As I entered the Riley Smith Theatre, the curtains were drawn, the lights went down and the band began to tune-up, and we were plunged into darkness. The music started to swell, and as the curtains were drawn back, we were immediately transported into the world of Little Women. Immediately, I got the coveted feelings of butterflies in my stomach and goosebumps down my arms, and I knew that I was in for a wonderful time.
Greeted by a simple, yet effective set, the story began in the boarding house where a grown-up Jo March (Tally Soames) is working as a teacher. One by one, we are introduced to each character, moving back and forth between the present day and the past. Thanks to the steady and thoughtful direction, each character we met felt fully formed and consistent throughout. The entire cast was incredible, everyone performed with confidence, care, and completely embodied each character they played. Particular kudos go out to Joe Bennett and Eliza Jones for stepping into the roles of Mr Laurence and Braxton with such ease.
Two actors stood out in particular, the first being Caitlin Doyle who played Aunt March and Mrs Kirk. With impeccable comedic timing and a complete physical and vocal transformation between characters, Doyle had the audience in fits of laughter and totally enthralled by her performance. Playing Jo March, Tally Soames was utterly captivating, while some may be tempted to compare her performance to the many Jos that have come before her, Soames managed to bring new vigour and excitement to the role that leads the audience so expertly through every high and low the spirited tomboy experienced. Soames also stunned us with her powerhouse vocals, each song was performed with such clarity and control, I was astonished from the moment she opened her mouth. However, Jo would be nothing without her loved ones, and the rest of the March family/Laurence clan did not disappoint. With equally as charming performances and strong vocals, the cast and ensemble together created an atmosphere of such fun, it truly felt like I was watching a family grow together.
The musical and technical accompaniment bolstered the brilliant direction and performances, with only minor technical difficulties going practically unnoticed due to the professionalism of the cast. The band was clearly composed of a group of talented musicians who injected passion and skill into every song. I’ll admit I was intrigued and maybe even sceptical as to how the ‘musical’ element was going to work in Alcott’s world, but from the minute the music picked up any reservation was immediately dashed.
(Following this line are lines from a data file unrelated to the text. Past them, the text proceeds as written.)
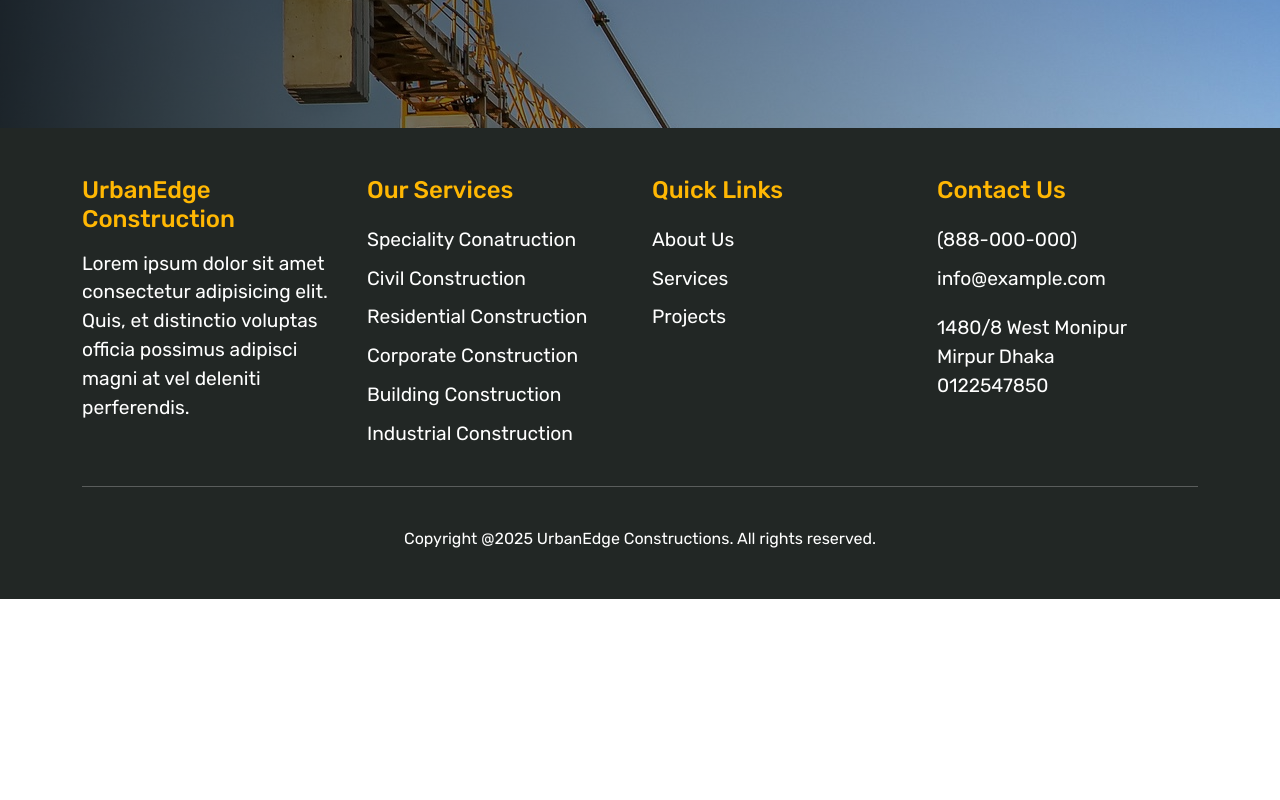
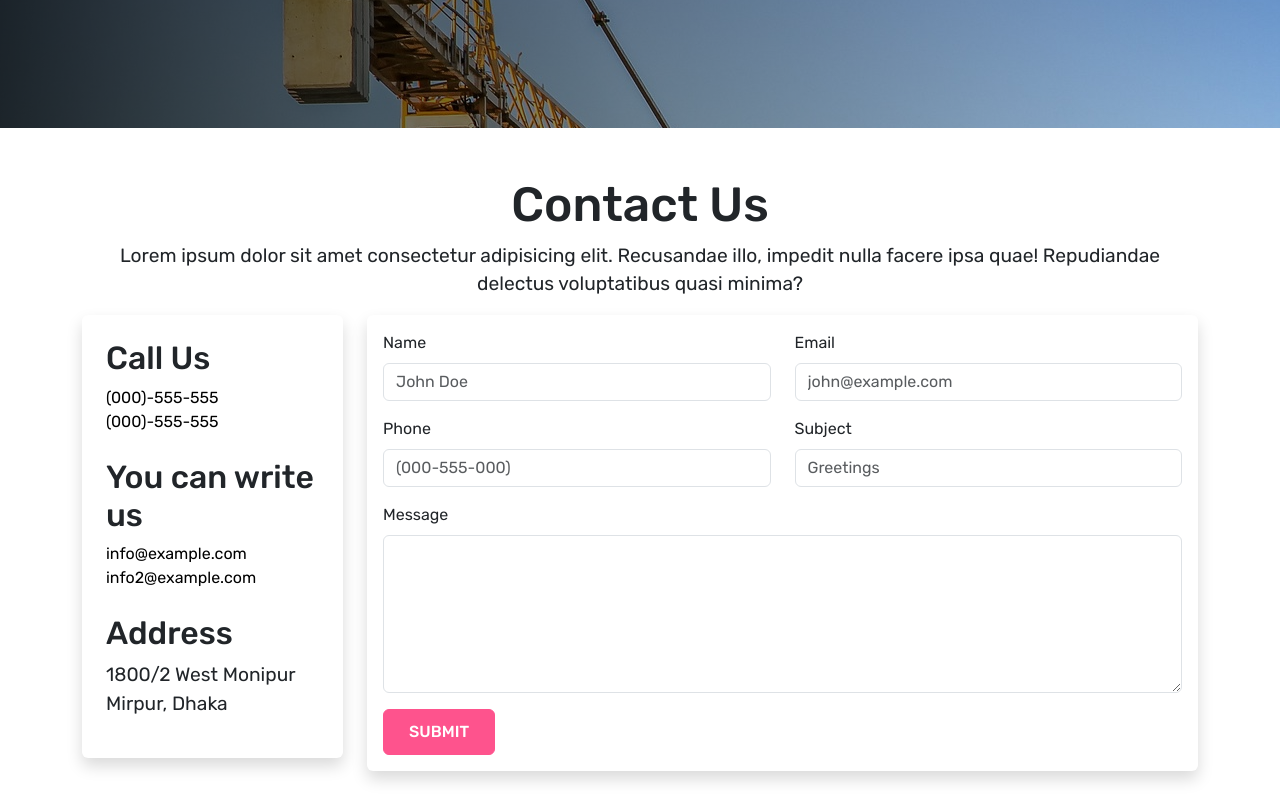
Before and after one commit to Basharkhan/react-construction, a React (Vite) app: page /contact in a window 1280 px wide. Shown: the part 460-1260 px from the top of the page. Before the commit the page ends 1059 px from the top, so only its background shows below. Built offline with nearby package versions, Linux system fonts and the light colour scheme.

Commit message:
adding auth

```diff
--- a/package.json
+++ b/package.json
@@ -14,6 +14,7 @@
     "react": "^19.0.0",
     "react-bootstrap": "^2.10.9",
     "react-dom": "^19.0.0",
+    "react-hook-form": "^7.54.2",
     "react-icons": "^5.5.0",
     "react-router-dom": "^7.3.0",
     "sass-embedded": "^1.85.1",
--- a/src/App.jsx
+++ b/src/App.jsx
@@ -7,6 +7,7 @@ import Services from "./components/frontend/Services";
 import Projects from "./components/frontend/Projects";
 import Blogs from "./components/frontend/Blogs";
 import ContactUs from "./components/frontend/ContactUs";
+import Login from "./components/backend/Login";
 
 function App() {
   return (
@@ -19,6 +20,7 @@ function App() {
           <Route path="/projects" element={<Projects />} />
           <Route path="/blogs" element={<Blogs />} />
           <Route path="/contact" element={<ContactUs />} />
+          <Route path="/admin/login" element={<Login />} />
         </Routes>
       </BrowserRouter>
     </>
--- a/src/assets/css/style.scss
+++ b/src/assets/css/style.scss
@@ -50,7 +50,7 @@ a {
 .btn-primary {
   background-color: $primary-color;
   border: 1px solid $primary-color;
-  padding: 15px 20px;
+  padding: 10px 25px;
   font-size: 1em;
   font-weight: 500;
   text-transform: uppercase;
@@ -63,7 +63,7 @@ a {
 .btn-secondary {
   background-color: $secondary-color;
   border: 1px solid $secondary-color;
-  padding: 15px 20px;
+  padding: 10px 25px;
   font-size: 1em;
   font-weight: 500;
   text-transform: uppercase;
@@ -316,3 +316,12 @@ footer {
     }
   }
 }
+
+.login-form {
+  .container {
+    max-width: 500px;
+    .card-body {
+      padding: 20px;
+    }
+  }
+}
--- /dev/null
+++ b/src/components/backend/Login.jsx
@@ -0,0 +1,61 @@
+import React from "react";
+import Header from "../common/Header";
+import Footer from "../common/Footer";
+import { useForm, SubmitHandler } from "react-hook-form";
+
+const Login = () => {
+  const {
+    register,
+    handleSubmit,
+    watch,
+    formState: { errors },
+  } = useForm();
+
+  const onSubmit = (data) => console.log(data);
+
+  return (
+    <>
+      <Header />
+      <main>
+        <section className="login-form">
+          <div className="container my-5">
+            <div className="card border-0 shadow">
+              <div className="card-body">
+                <form onSubmit={handleSubmit(onSubmit)}>
+                  <h4 className="mb-4">Login here</h4>
+                  <div className="mb-3">
+                    <label htmlFor="email" className="form-label">
+                      Email
+                    </label>
+                    <input
+                      type="email"
+                      id="email"
+                      placeholder="john@emample.com"
+                      className="form-control"
+                    />
+                  </div>
+                  <div className="mb-3">
+                    <label htmlFor="password" className="form-label">
+                      Password
+                    </label>
+                    <input
+                      type="password"
+                      id="password"
+                      className="form-control"
+                    />
+                  </div>
+                  <div className="mb-3">
+                    <button className="btn btn-primary">Submit</button>
+                  </div>
+                </form>
+              </div>
+            </div>
+          </div>
+        </section>
+      </main>
+      <Footer />
+    </>
+  );
+};
+
+export default Login;
--- a/src/components/frontend/ContactUs.jsx
+++ b/src/components/frontend/ContactUs.jsx
@@ -14,6 +14,119 @@ const ContactUs = () => {
           text="We excel at transforming visions into reality
               <br /> through outatanding craftmanship and knowledge"
         />
+
+        <section className="section-9 py-5">
+          <div className="container">
+            <div className="section-header text-center">
+              <h2>Contact Us</h2>
+              <p>
+                Lorem ipsum dolor sit amet consectetur adipisicing elit.
+                Recusandae illo, impedit nulla facere ipsa quae! Repudiandae
+                delectus voluptatibus quasi minima?
+              </p>
+            </div>
+            <div className="row">
+              <div className="col-md-3">
+                <div className="card shadow border-0">
+                  <div className="card-body p-4">
+                    <h3>Call Us</h3>
+                    <div>
+                      <a href="#">(000)-555-555</a>
+                    </div>
+                    <div>
+                      <a href="#">(000)-555-555</a>
+                    </div>
+
+                    <h3 className="mt-4">You can write us</h3>
+                    <div>
+                      <a href="#">info@example.com</a>
+                    </div>
+                    <div>
+                      <a href="#">info2@example.com</a>
+                    </div>
+
+                    <h3 className="mt-4">Address</h3>
+                    <p>
+                      1800/2 West Monipur <br />
+                      Mirpur, Dhaka
+                    </p>
+                  </div>
+                </div>
+              </div>
+              <div className="col-md-9">
+                <div className="card shadow border-0">
+                  <div className="card-body">
+                    <form action="#">
+                      <div className="row">
+                        <div className="col-md-6 mb-3">
+                          <label htmlFor="name" className="form-label">
+                            Name
+                          </label>
+                          <input
+                            type="text"
+                            className="form-control"
+                            id="name"
+                            placeholder="John Doe"
+                          />
+                        </div>
+                        <div className="col-md-6 mb-3">
+                          <label htmlFor="email" className="form-label">
+                            Email
+                          </label>
+                          <input
+                            type="email"
+                            className="form-control"
+                            id="email"
+                            placeholder="john@example.com"
+                          />
+                        </div>
+                      </div>
+                      <div className="row">
+                        <div className="col-md-6 mb-3">
+                          <label htmlFor="name" className="form-label">
+                            Phone
+                          </label>
+                          <input
+                            type="text"
+                            className="form-control"
+                            id="phone"
+                            placeholder="(000-555-000)"
+                          />
+                        </div>
+                        <div className="col-md-6 mb-3">
+                          <label htmlFor="subject" className="form-label">
+                            Subject
+                          </label>
+                          <input
+                            type="text"
+                            className="form-control"
+                            id="subject"
+                            placeholder="Greetings"
+                          />
+                        </div>
+                      </div>
+                      <div className="row mb-3">
+                        <div>
+                          <label htmlFor="message" className="form-label">
+                            Message
+                          </label>
+                          <textarea
+                            className="form-control"
+                            id="message"
+                            rows="6"
+                          ></textarea>
+                        </div>
+                      </div>
+                      <div>
+                        <button className="btn btn-primary">Submit</button>
+                      </div>
+                    </form>
+                  </div>
+                </div>
+              </div>
+            </div>
+          </div>
+        </section>
       </main>
       <Footer />
     </>
```
Also changed, not shown: 1 other file (tests, documents, lock files or other folders).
I’ve seen a lot of theatre in my life, but never have I seen a show that allowed me to have so much fun. This production is bursting at the seams with talent, creativity and love. While tackling issues of sexism, oppression and the trials of growing up, Music Theatre Society’s production of Little Women guides you expertly through the lives of the March Women having you fall in love with each and every single character along the way. I think it’s safe to say this production left me absolutely delighted.
There are still tickets available for tonight’s (29th Feb) show here: https://www.leedstickets.com/eventinfo/6353/Music-Theatre-presents-Little-Women
This production was written by Allan Knee, with music by Jason Howland and lyrics by Mindi Dickstein.
Image Credit: Abby Swain